What is needed: Your answer should be the lines of the listing that contain the word "dashPattern".
^^^^
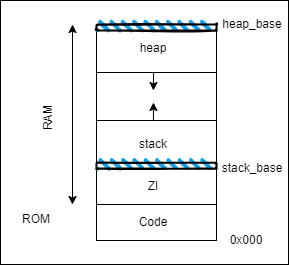
The draw.io diagram Report/diagrams/esd-diagrams-Memory.png in PavlosTzitzos/esd-project, before a commit. Source tidied: cells renumbered, new cells last; positions are measured from the earlier drawing's top-left corner, leaving out a move shared by most shapes.
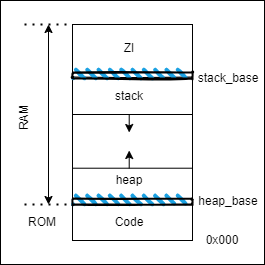
The same file after the commit.

Commit message:
fixed memory diagram

Diff of the diagram source:
```diff
@@ -7,20 +7,20 @@
     </mxCell>
     <mxCell id="3" style="endArrow=none;html=1;rounded=0;entryX=1;entryY=0.75;entryDx=0;entryDy=0;exitX=0;exitY=0.75;exitDx=0;exitDy=0;" parent="1" edge="1">
       <mxGeometry relative="1" as="geometry">
-        <mxPoint x="96" y="72" as="sourcePoint" />
-        <mxPoint x="216" y="72" as="targetPoint" />
+        <mxPoint x="96" y="114" as="sourcePoint" />
+        <mxPoint x="216" y="114" as="targetPoint" />
       </mxGeometry>
     </mxCell>
     <mxCell id="4" style="endArrow=none;html=1;rounded=0;entryX=1;entryY=0.75;entryDx=0;entryDy=0;exitX=0;exitY=0.75;exitDx=0;exitDy=0;" parent="1" edge="1">
       <mxGeometry relative="1" as="geometry">
-        <mxPoint x="96" y="168" as="sourcePoint" />
-        <mxPoint x="216" y="168" as="targetPoint" />
+        <mxPoint x="96" y="198" as="sourcePoint" />
+        <mxPoint x="216" y="198" as="targetPoint" />
       </mxGeometry>
     </mxCell>
     <mxCell id="5" style="endArrow=none;html=1;rounded=0;entryX=1;entryY=0.75;entryDx=0;entryDy=0;exitX=0;exitY=0.75;exitDx=0;exitDy=0;" parent="1" edge="1">
       <mxGeometry relative="1" as="geometry">
-        <mxPoint x="96" y="120" as="sourcePoint" />
-        <mxPoint x="216" y="120" as="targetPoint" />
+        <mxPoint x="96" y="167.7" as="sourcePoint" />
+        <mxPoint x="216" y="167.7" as="targetPoint" />
       </mxGeometry>
     </mxCell>
     <mxCell id="6" style="endArrow=none;html=1;rounded=0;entryX=1;entryY=0.75;entryDx=0;entryDy=0;exitX=0;exitY=0.75;exitDx=0;exitDy=0;" parent="1" edge="1">
@@ -33,22 +33,22 @@
       <mxGeometry x="120" y="204" width="66" height="36" as="geometry" />
     </mxCell>
     <mxCell id="8" value="ZI" style="text;html=1;strokeColor=none;fillColor=none;align=center;verticalAlign=middle;whiteSpace=wrap;rounded=0;" parent="1" vertex="1">
-      <mxGeometry x="120" y="168" width="66" height="36" as="geometry" />
+      <mxGeometry x="120" y="30" width="66" height="36" as="geometry" />
     </mxCell>
     <mxCell id="9" value="stack" style="text;html=1;strokeColor=none;fillColor=none;align=center;verticalAlign=middle;whiteSpace=wrap;rounded=0;" parent="1" vertex="1">
-      <mxGeometry x="120" y="120" width="66" height="48" as="geometry" />
+      <mxGeometry x="120" y="72" width="66" height="48" as="geometry" />
     </mxCell>
     <mxCell id="10" value="heap" style="text;html=1;strokeColor=none;fillColor=none;align=center;verticalAlign=middle;whiteSpace=wrap;rounded=0;" parent="1" vertex="1">
-      <mxGeometry x="120" y="24" width="66" height="48" as="geometry" />
+      <mxGeometry x="120" y="156" width="66" height="48" as="geometry" />
     </mxCell>
     <mxCell id="11" value="0x000" style="text;html=1;strokeColor=none;fillColor=none;align=center;verticalAlign=middle;whiteSpace=wrap;rounded=0;" parent="1" vertex="1">
       <mxGeometry x="216" y="228" width="60" height="24" as="geometry" />
     </mxCell>
     <mxCell id="12" value="stack_base" style="text;html=1;strokeColor=none;fillColor=none;align=center;verticalAlign=middle;whiteSpace=wrap;rounded=0;" parent="1" vertex="1">
-      <mxGeometry x="222" y="156" width="60" height="24" as="geometry" />
+      <mxGeometry x="222" y="66" width="60" height="24" as="geometry" />
     </mxCell>
     <mxCell id="13" value="heap_base" style="text;html=1;strokeColor=none;fillColor=none;align=center;verticalAlign=middle;whiteSpace=wrap;rounded=0;" parent="1" vertex="1">
-      <mxGeometry x="222" y="12" width="60" height="24" as="geometry" />
+      <mxGeometry x="222" y="189" width="60" height="24" as="geometry" />
     </mxCell>
     <mxCell id="14" style="endArrow=classic;startArrow=classic;html=1;rounded=0;" parent="1" edge="1">
       <mxGeometry relative="1" as="geometry">
@@ -60,40 +60,55 @@
       <mxGeometry x="18" y="102" width="60" height="30" as="geometry" />
     </mxCell>
     <mxCell id="16" value="ROM" style="text;html=1;strokeColor=none;fillColor=none;align=center;verticalAlign=middle;whiteSpace=wrap;rounded=0;" parent="1" vertex="1">
-      <mxGeometry x="6" y="204" width="60" height="30" as="geometry" />
+      <mxGeometry x="36" y="207" width="60" height="30" as="geometry" />
     </mxCell>
     <mxCell id="17" style="endArrow=none;html=1;rounded=0;entryX=1;entryY=0.75;entryDx=0;entryDy=0;exitX=0;exitY=0.75;exitDx=0;exitDy=0;" parent="1" edge="1">
       <mxGeometry relative="1" as="geometry">
-        <mxPoint x="96" y="162" as="sourcePoint" />
-        <mxPoint x="216" y="162" as="targetPoint" />
+        <mxPoint x="96" y="72" as="sourcePoint" />
+        <mxPoint x="216" y="72" as="targetPoint" />
       </mxGeometry>
     </mxCell>
-    <mxCell id="18" style="endArrow=none;html=1;rounded=0;entryX=1;entryY=0.75;entryDx=0;entryDy=0;exitX=0;exitY=0.75;exitDx=0;exitDy=0;" parent="1" edge="1">
+    <mxCell id="18" style="endArrow=none;html=1;rounded=0;entryX=1;entryY=0.75;entryDx=0;entryDy=0;exitX=0;exitY=0.75;exitDx=0;exitDy=0;" parent="1" edge="1" source="20">
       <mxGeometry relative="1" as="geometry">
-        <mxPoint x="96" y="30" as="sourcePoint" />
-        <mxPoint x="216" y="30" as="targetPoint" />
+        <mxPoint x="216" y="77.7" as="targetPoint" />
       </mxGeometry>
     </mxCell>
     <mxCell id="19" style="rounded=1;whiteSpace=wrap;html=1;strokeWidth=2;fillWeight=4;hachureGap=8;hachureAngle=45;fillColor=#1ba1e2;sketch=1;" parent="1" vertex="1">
-      <mxGeometry x="96" y="162" width="120" height="6" as="geometry" />
+      <mxGeometry x="96" y="198" width="120" height="6" as="geometry" />
     </mxCell>
-    <mxCell id="20" style="rounded=1;whiteSpace=wrap;html=1;strokeWidth=2;fillWeight=4;hachureGap=8;hachureAngle=45;fillColor=#1ba1e2;sketch=1;" parent="1" vertex="1">
-      <mxGeometry x="96" y="24" width="120" height="6" as="geometry" />
-    </mxCell>
     <mxCell id="21" style="endArrow=classic;html=1;rounded=0;" parent="1" edge="1">
       <mxGeometry relative="1" as="geometry">
-        <mxPoint x="152.9" y="120" as="sourcePoint" />
-        <mxPoint x="152.9" y="102" as="targetPoint" />
+        <mxPoint x="152.7" y="168" as="sourcePoint" />
+        <mxPoint x="152.7" y="150" as="targetPoint" />
       </mxGeometry>
     </mxCell>
     <mxCell id="22" style="endArrow=classic;html=1;rounded=0;" parent="1" edge="1">
       <mxGeometry relative="1" as="geometry">
-        <mxPoint x="152.9" y="72" as="sourcePoint" />
-        <mxPoint x="152.9" y="90" as="targetPoint" />
+        <mxPoint x="152.7" y="114" as="sourcePoint" />
+        <mxPoint x="152.7" y="132" as="targetPoint" />
       </mxGeometry>
     </mxCell>
     <mxCell id="23" style="rounded=0;whiteSpace=wrap;html=1;fillColor=none;" parent="1" vertex="1">
-      <mxGeometry width="288" height="264" as="geometry" />
+      <mxGeometry x="24" width="264" height="264" as="geometry" />
     </mxCell>
+    <mxCell id="24" style="endArrow=none;html=1;rounded=0;entryX=1;entryY=0.75;entryDx=0;entryDy=0;exitX=0;exitY=0.75;exitDx=0;exitDy=0;" parent="1" edge="1" target="20">
+      <mxGeometry relative="1" as="geometry">
+        <mxPoint x="96" y="77.7" as="sourcePoint" />
+      </mxGeometry>
+    </mxCell>
+    <mxCell id="20" style="rounded=1;whiteSpace=wrap;html=1;strokeWidth=2;fillWeight=4;hachureGap=8;hachureAngle=45;fillColor=#1ba1e2;sketch=1;" parent="1" vertex="1">
+      <mxGeometry x="96" y="72" width="120" height="6" as="geometry" />
+    </mxCell>
+    <mxCell id="25" style="endArrow=none;dashed=1;html=1;dashPattern=1 3;strokeWidth=2;rounded=0;entryX=0;entryY=1;entryDx=0;entryDy=0;" parent="1" edge="1" target="19">
+      <mxGeometry relative="1" as="geometry">
+        <mxPoint x="48" y="204" as="sourcePoint" />
+      </mxGeometry>
+    </mxCell>
+    <mxCell id="26" style="endArrow=none;dashed=1;html=1;dashPattern=1 3;strokeWidth=2;rounded=0;entryX=0;entryY=1;entryDx=0;entryDy=0;" parent="1" edge="1">
+      <mxGeometry relative="1" as="geometry">
+        <mxPoint x="48" y="24" as="sourcePoint" />
+        <mxPoint x="96" y="24" as="targetPoint" />
+      </mxGeometry>
+    </mxCell>
   </root>
 </mxGraphModel>
```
^^^^
Answer box:
+    <mxCell id="25" style="endArrow=none;dashed=1;html=1;dashPattern=1 3;strokeWidth=2;rounded=0;entryX=0;entryY=1;entryDx=0;entryDy=0;" parent="1" edge="1" target="19">
+    <mxCell id="26" style="endArrow=none;dashed=1;html=1;dashPattern=1 3;strokeWidth=2;rounded=0;entryX=0;entryY=1;entryDx=0;entryDy=0;" parent="1" edge="1">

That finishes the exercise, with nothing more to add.